County faces more cuts

ALBANY -- Declining revenues may force Dougherty County officials to look at personnel options -- including unpaid holidays or furloughs -- as they try to build a budget while bracing for what may be a $2 million dip to their bottom line.

During Friday morning's meeting of the Dougherty County Commission's Finance Committee, Administrator Richard Crowdis told committee members that additional measures would likely be needed to create a balanced budget for the upcoming fiscal year.

Georgia's state constitution requires local governments to operate with a balanced budget meaning they are prohibited by law from spending more money than they take in.

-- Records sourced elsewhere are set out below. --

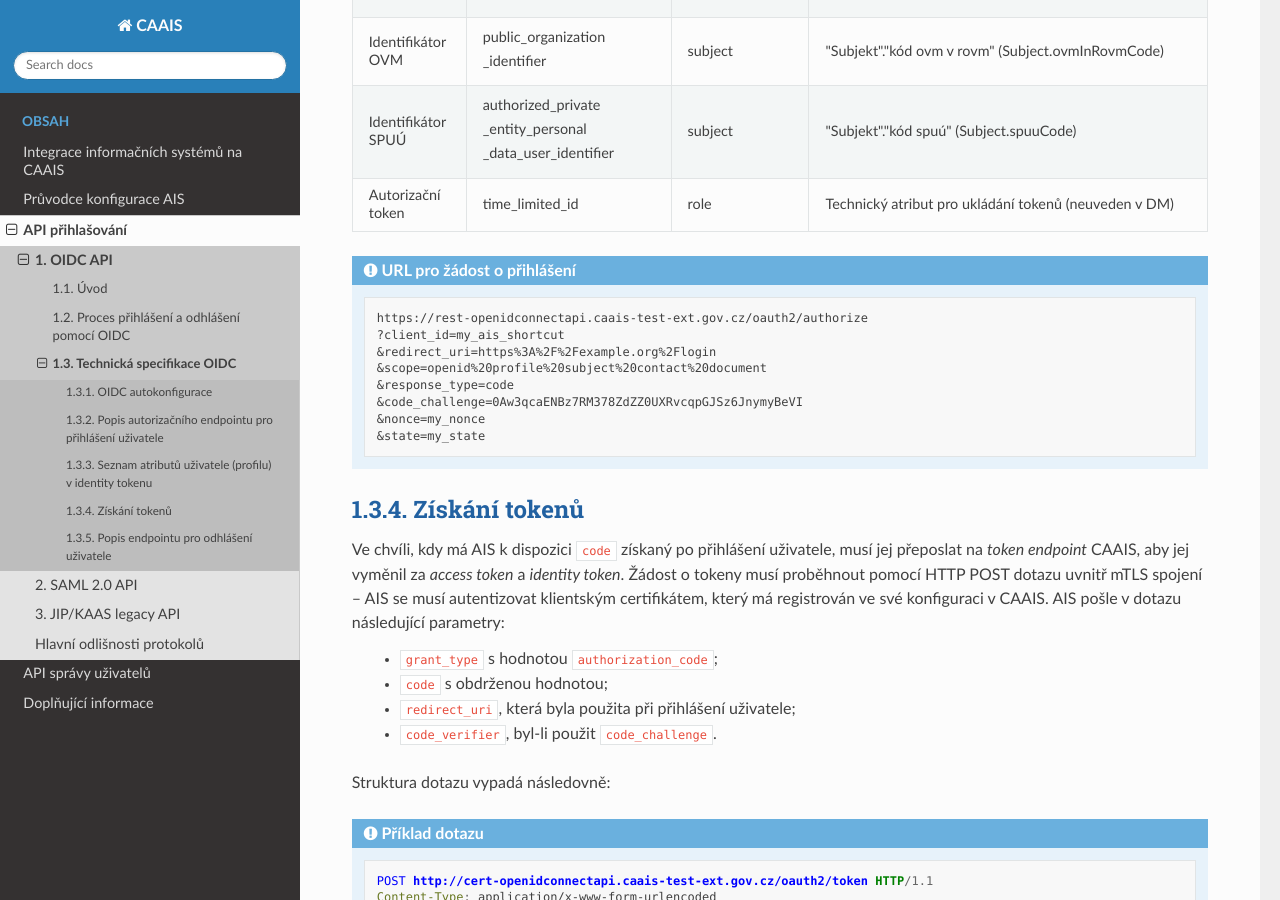
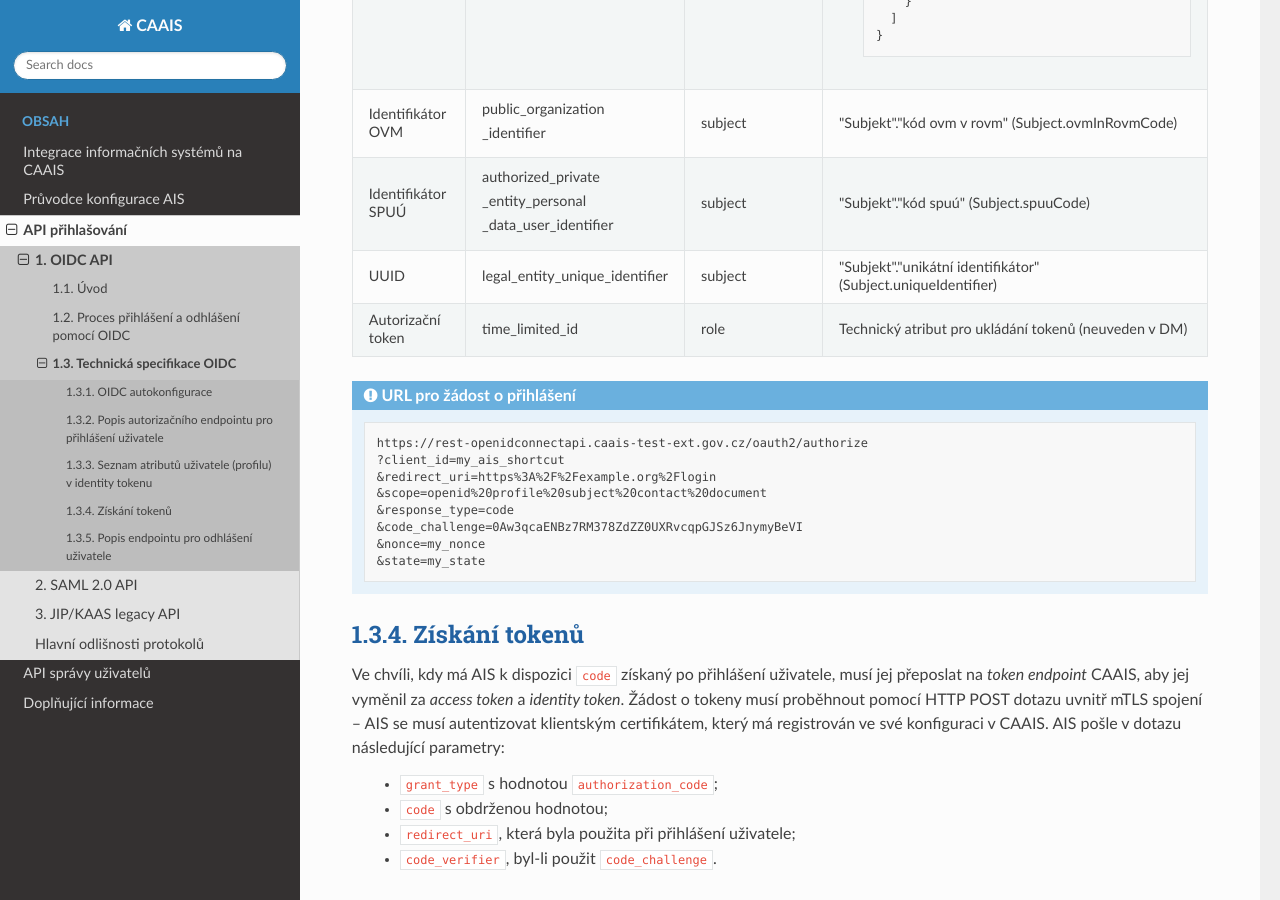
Before and after one commit to rc83/caais-docs-integrace, a Sphinx documentation site: the page built from source/api/oidc/3-technicka-specifikace.rst, in a window 1280 px wide and 900 px high, scrolled down 5677 px. Built offline with Sphinx 7.4.7 and the Read the Docs theme 3.1.0, drawn with Linux system fonts in a browser that asks for light colours.

Commit message:
Přidej atribut UUID subjektu do OIDC a SAML

```diff
--- a/source/api/oidc/3-technicka-specifikace.rst
+++ b/source/api/oidc/3-technicka-specifikace.rst
@@ -355,6 +355,10 @@ AIS definuje při žádosti o přihlášení parametr ``scope``, skrze který
        | \_data\_user\_identifier
      - subject
      - "Subjekt"."kód spuú" (Subject.spuuCode)
+   * - UUID
+     - legal_entity_unique_identifier
+     - subject
+     - "Subjekt"."unikátní identifikátor" (Subject.uniqueIdentifier)
    * - Autorizační token
      - time_limited_id
      - role
--- a/source/api/saml/3-technicka-specifikace.rst
+++ b/source/api/saml/3-technicka-specifikace.rst
@@ -223,6 +223,9 @@ CAAIS může vracet v SAML response následující údaje o autentizovaném u
    * - Identifikátor SPUÚ
      - AuthorizedPrivateEntityPersonalDataUserIdentifier
      - "Subjekt"."kód spuú" (Subject.spuuCode)
+   * - UUID
+     - LegalEntityUniqueIdentifier
+     - "Subjekt"."unikátní identifikátor" (Subject.uniqueIdentifier)
    * - Autorizační token
      - TimeLimitedId
      - Technický atribut pro ukládání tokenů (neuveden v DM)
```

And with those revenues trending downward for the third straight year -- to the tune of $2 million -- some officials believe that existing policies to trim the fat from the budget simply won't be enough to keep up.

"Revenues are down, expenditures are in line with the budget, but we have to do something," Finance Committee Chairman Lamar Hudgins said. "They're (Crowdis and staff) going to have to make some recommendations and some tough decisions on what to bring back before us."

County governments provide money to constitutional officers who then have the authority under state law to legally do anything they want with that money.

For example, the county commission should implement furlough days, but Sheriff Kevin Sproul could ignore the furlough order if he believes he can make his money stretch without the furloughs.

Sproul, who says he isn't a big fan of unpaid holidays or furloughs, said he understands the financial situation facing the county and pledged to work with the commission.

"We're trying to be optimistic and positive here. We know we're all blessed to have jobs, period," Sproul said. "With that being said though, as sheriff, my first priority is the safety and well being of the community and of my employees and cutting the public safety budget can affect both of those.

"We've sacrificed like everyone else, with the cuts last year and the cuts this year," Sproul said. "But we'll work with Mr. Crowdis and see if we can't bridge the gap the best we can."

Sproul -- who oversees roughly one-third of the county's total budget through operation of the jail and the sheriff's department -- said that his current budget proposal includes a five percent cut on top of a 5 percent cut last year.

Crowdis says that one option that seems to have worked well in other counties is eliminating paid holidays.

"After speaking with some people in other counties the idea of unpaid holidays seems like one that would allow for a smooth transition into the furlough process without hurting our service delivery because people already associate it as a day when county offices are closed," Crowdis said.

The idea, which is still being researched, is estimated to save the county $880,000.

Currently, roughly two-thirds of the county's budget is in salaries and benefits so any adjustment in that area would have a significant impact.

"We're hoping that something like that would help us weather the storm until things get better," Crowdis said. "We have to cut our dependency on our reserve transfers. We just can't continue to pull money out each year so we have to find ways to trim expenses."